**Your assignment:** Please return every line of the records below that contains the word "Frontend".

**Task material:**
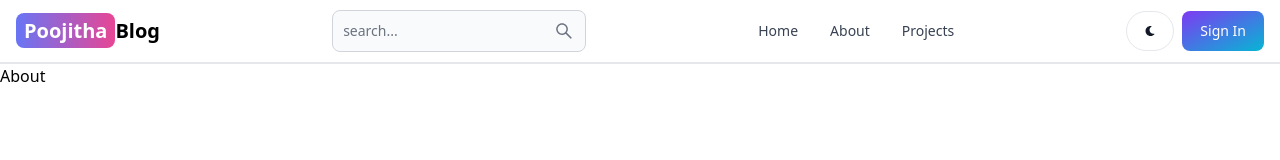
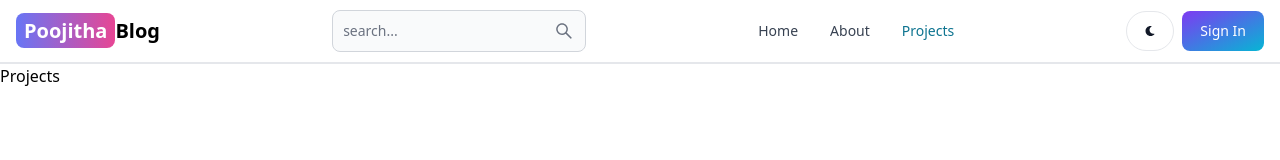
Before and after one commit to poogitha9/mern-blog, a React (Vite) app in the folder client/: page /projects in a window 1280 px wide. Shown: the top 160 px of the page. Built offline with nearby package versions, Linux system fonts and the light colour scheme.

Commit message:
craetes haeder sections

```diff
--- a/client/src/components/Header.jsx
+++ b/client/src/components/Header.jsx
@@ -1,13 +1,20 @@
 import { Navbar, TextInput, Button } from "flowbite-react";
-import { Link } from "react-router-dom";
+import { Link, useLocation } from "react-router-dom";
 import { AiOutlineSearch } from "react-icons/ai";
-import {FaMoon} from 'react-icons/fa';
+import { FaMoon } from "react-icons/fa";
 
 export default function Header() {
+  const path = useLocation().pathname;
+
   return (
     <Navbar className="border-b-2">
-      <Link to="/" className="self-center whitespace-nowrap text-sm sm:text-xl font-semibold dark:text-white">
-        <span className="px-2 py-1 bg-gradient-to-r from-indigo-500 viv-purple-500 to-pink-500 rounded-lg text-white">Poojitha</span>
+      <Link
+        to="/"
+        className="self-center whitespace-nowrap text-sm sm:text-xl font-semibold dark:text-white"
+      >
+        <span className="px-2 py-1 bg-gradient-to-r from-indigo-500 viv-purple-500 to-pink-500 rounded-lg text-white">
+          Poojitha
+        </span>
         Blog
       </Link>
       <form>
@@ -18,35 +25,31 @@ export default function Header() {
           className="hidden lg:inline"
         />
       </form>
-      <Button className="w-12 h-10 lg:hidden" style={{ backgroundColor:"lightgrey" }} pill>
-        <AiOutlineSearch/>
+      <Button
+        className="w-12 h-10 lg:hidden"
+        style={{ backgroundColor: "lightgrey" }}
+        pill
+      >
+        <AiOutlineSearch />
       </Button>
       <div className="flex gap-2 md:order-2">
         <Button className="w-12 h-10 hidden sm:inline" color="gray" pill>
-            <FaMoon/>
+          <FaMoon />
         </Button>
-        <Link to = '/sign-in'>
-        <Button  gradientDuoTone='purpleToBlue'>
-            Sign In
-            </Button>
+        <Link to="/sign-in">
+          <Button gradientDuoTone="purpleToBlue">Sign In</Button>
         </Link>
-        <Navbar.Toggle/>
+        <Navbar.Toggle />
       </div>
       <Navbar.Collapse>
-            <Navbar.Link>
-                <Link to="/">
-                    Home
-                </Link>
+        <Navbar.Link active={path === "/"} as={'div'}>
+          <Link to="/">Home</Link>
         </Navbar.Link>
-            <Navbar.Link>
-                <Link to="/about">
-                    About
-                </Link>
+        <Navbar.Link active={path === "/about"} as={'div'}>
+          <Link to="/about">About</Link>
         </Navbar.Link>
-            <Navbar.Link>
-                <Link to="/projects">
-                    Projects
-                </Link>
+        <Navbar.Link active={path === "/projects"} as={'div'}>
+          <Link to="/projects">Projects</Link>
         </Navbar.Link>
       </Navbar.Collapse>
     </Navbar>
--- a/client/src/pages/Projects.jsx
+++ b/client/src/pages/Projects.jsx
@@ -1,5 +1,5 @@
-export default function About() {
+export default function Projects() {
     return (
-        <div>About</div>
+        <div>Projects</div>
     )
 }
```
Lines whose indentation alone changed are shown as unchanged.
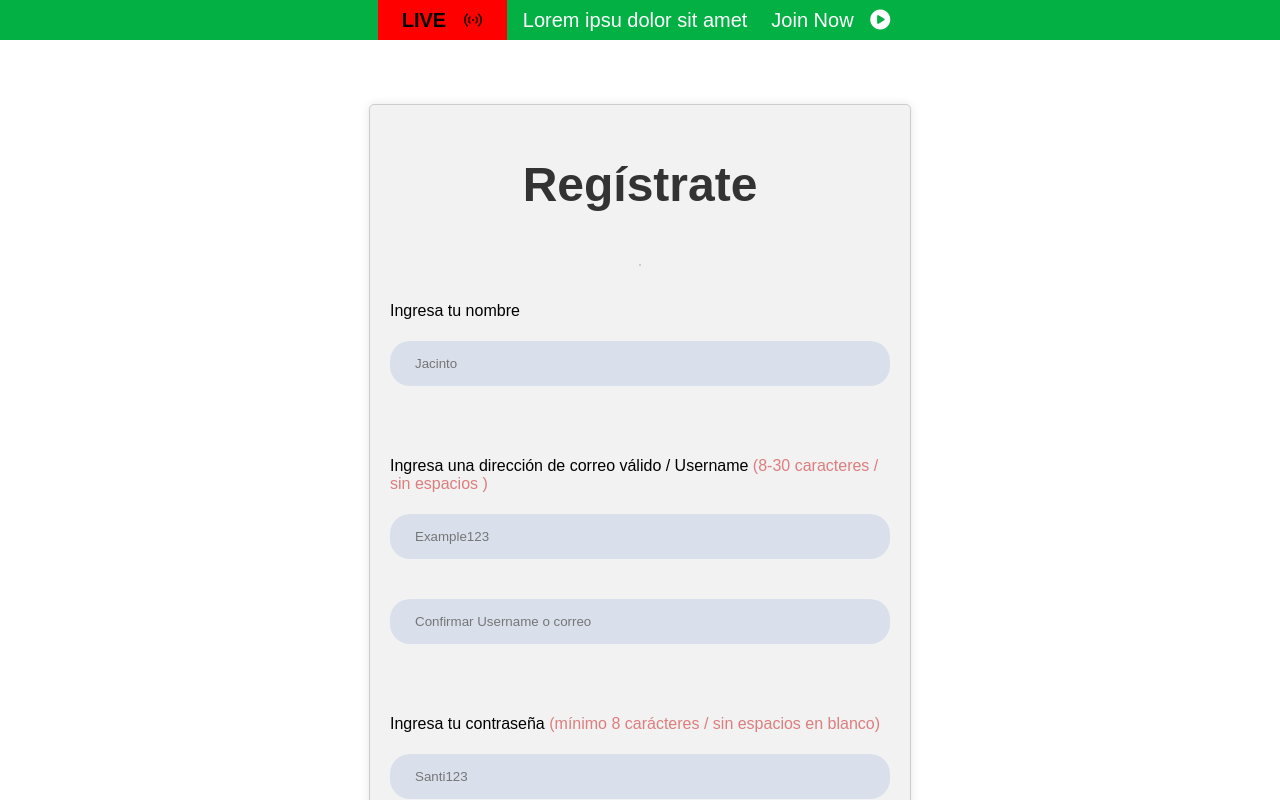
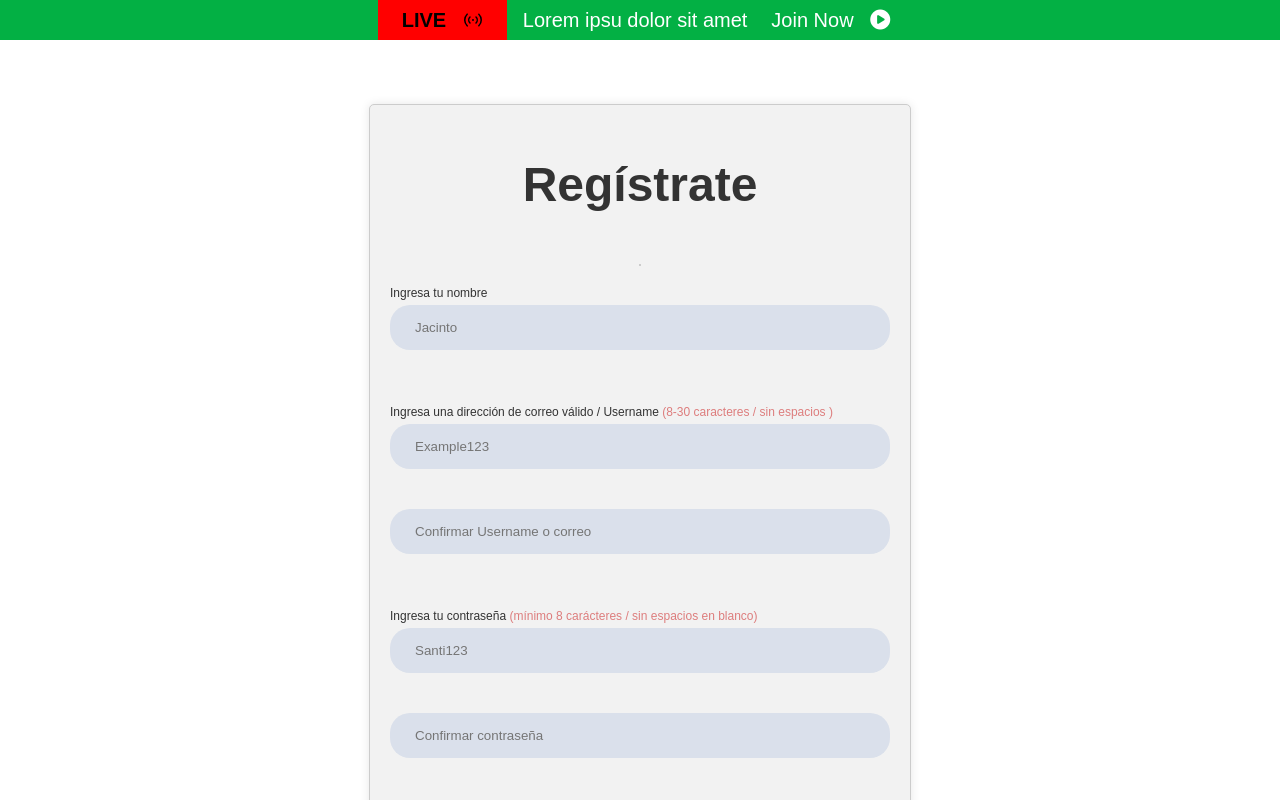
Before and after one commit to SantiagoBriceno/Nolatech-Prueba-Tecnica, a React (Vite) app in the folder Frontend/: page /register in a window 1280 px wide. Shown: the top 800 px of the page. Built offline with nearby package versions, Linux system fonts and the light colour scheme.

Commit message:
Fixed: Validation message

```diff
--- a/Frontend/src/components/RegisterForm.jsx
+++ b/Frontend/src/components/RegisterForm.jsx
@@ -2,7 +2,7 @@ import MyInput from './Form/MyInput'
 import './Form/MyForm.css'
 import { useRegisterUser } from '../hooks/useRegisterUser'
 export default function () {
-  const { username, password, validationUsername, validationPassword, confirmPassword, confirmUsername, handleSubmit, handleChange } = useRegisterUser()
+  const { validationUsername, validationPassword, validationName, handleSubmit, handleChange } = useRegisterUser()
   return (
     <div className='container'>
 
@@ -13,19 +13,21 @@ export default function () {
         <hr />
         <form className='register-form'>
           <div className='input-container'>
-            <p>Ingresa tu nombre</p>
+            <p className='form-label'>Ingresa tu nombre</p>
             <MyInput
-              id='nombre' placeholder='Jacinto' onChange={handleChange}
+              id='nombre' placeholder='Jacinto' validation={validationName} onChange={handleChange}
             />
           </div>
           <div className='input-container'>
-            <p>Ingresa una dirección de correo válido / Username <span>(8-30 caracteres / sin espacios )</span> </p>
+            <p className='form-label'>
+              Ingresa una dirección de correo válido / Username <span>(8-30 caracteres / sin espacios )</span>
+            </p>
             <MyInput id='username' onChange={handleChange} placeholder='Example123' type='text' name='username' validation={validationUsername} />
             <MyInput id='confirmUsername' onChange={handleChange} placeholder='Confirmar Username o correo' type='text' name='confirmUsername' />
           </div>
           {/* Los campose serán username, confirmar username, contraseña, confirmar contraseña */}
           <div className='input-container'>
-            <p>Ingresa tu contraseña <span>(mínimo 8 carácteres / sin espacios en blanco)</span></p>
+            <p className='form-label'>Ingresa tu contraseña <span>(mínimo 8 carácteres / sin espacios en blanco)</span></p>
             <MyInput id='password' onChange={handleChange} placeholder='Santi123' type='password' name='password' validation={validationPassword} />
             <MyInput id='confirmPassword' onChange={handleChange} placeholder='Confirmar contraseña' type='password' name='confirmPassword' />
           </div>
```
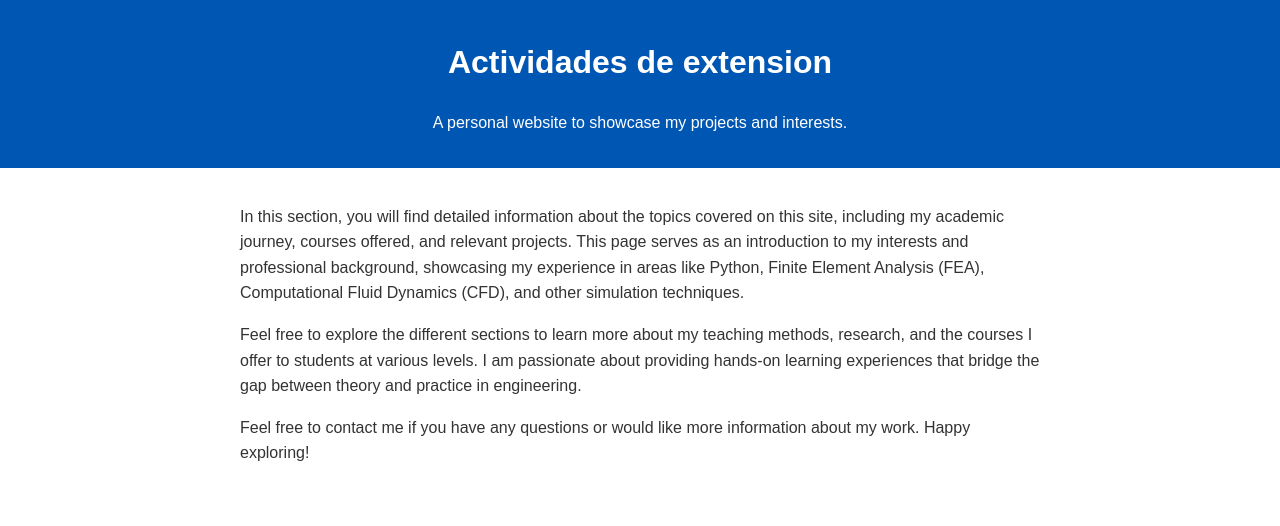
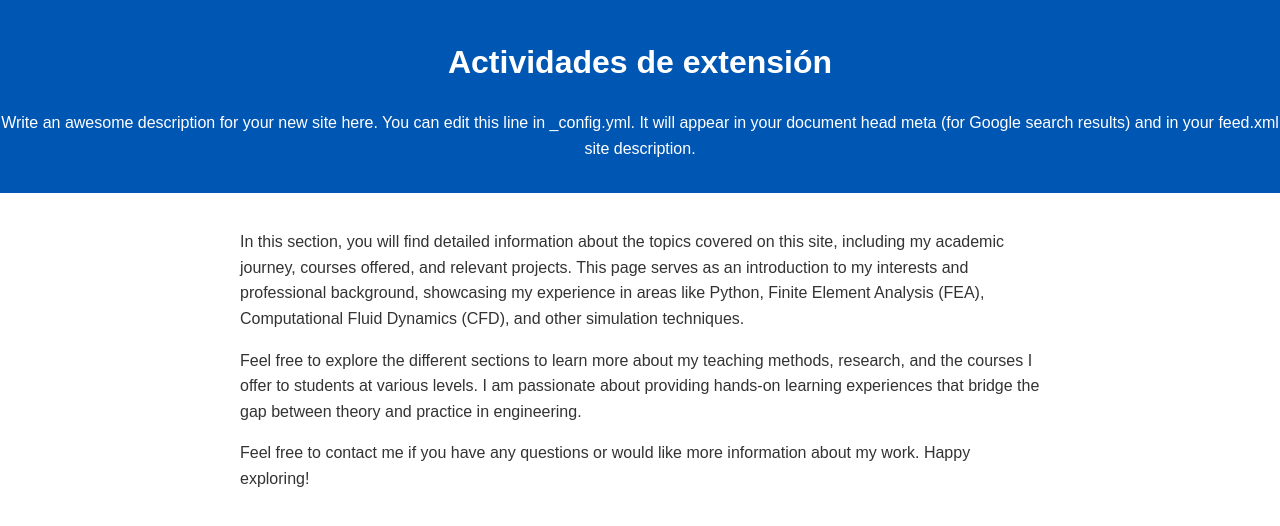
Before and after one commit to Diego-F-Florez-Trujillo/Diego-F-Florez-Trujillo.github.io, a Jekyll site: the page built from README.md, in a window 1280 px wide. Shown: the top 526 px of the page. Built offline with Jekyll 4.4.1, drawn with Linux system fonts in a browser that asks for light colours; our own code applies the rules of GitHub Pages for plain Markdown files.

Commit message:
Update _config.yml

```diff
--- a/_config.yml
+++ b/_config.yml
@@ -1,12 +1,19 @@
 # -----------------------------------------------------------------------------
 # Site settings
 # -----------------------------------------------------------------------------
-title: "Actividades de extension" # the website title (if blank, full name will be used instead)
-theme: minima # Default GitHub Pages theme
-logo: /assets/images/prueba.jpg
-description: "A personal website to showcase my projects and interests."
-show_downloads: true
+title: "Actividades de extensión" # the website title (if blank, full name will be used instead)
+author:
+  name: Diego F. Florez Trujillo
+  email: diegofreflorez@utp.edu.co
 
-first_name: Diego
-middle_name: F.
-last_name: Florez Trujillo
+description: >
+  Write an awesome description for your new site here. You can edit this line
+  in _config.yml. It will appear in your document head meta (for Google search
+  results) and in your feed.xml site description.
+
+theme: minima
+remote_theme: jekyll/minima
+
+plugins:
+  - jekyll-feed
+  - jekyll-seo-tag
```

**Result of this task:**
Before and after one commit to SantiagoBriceno/Nolatech-Prueba-Tecnica, a React (Vite) app in the folder Frontend/: page /register in a window 1280 px wide. Shown: the top 800 px of the page. Built offline with nearby package versions, Linux system fonts and the light colour scheme.
--- a/Frontend/src/components/RegisterForm.jsx
+++ b/Frontend/src/components/RegisterForm.jsx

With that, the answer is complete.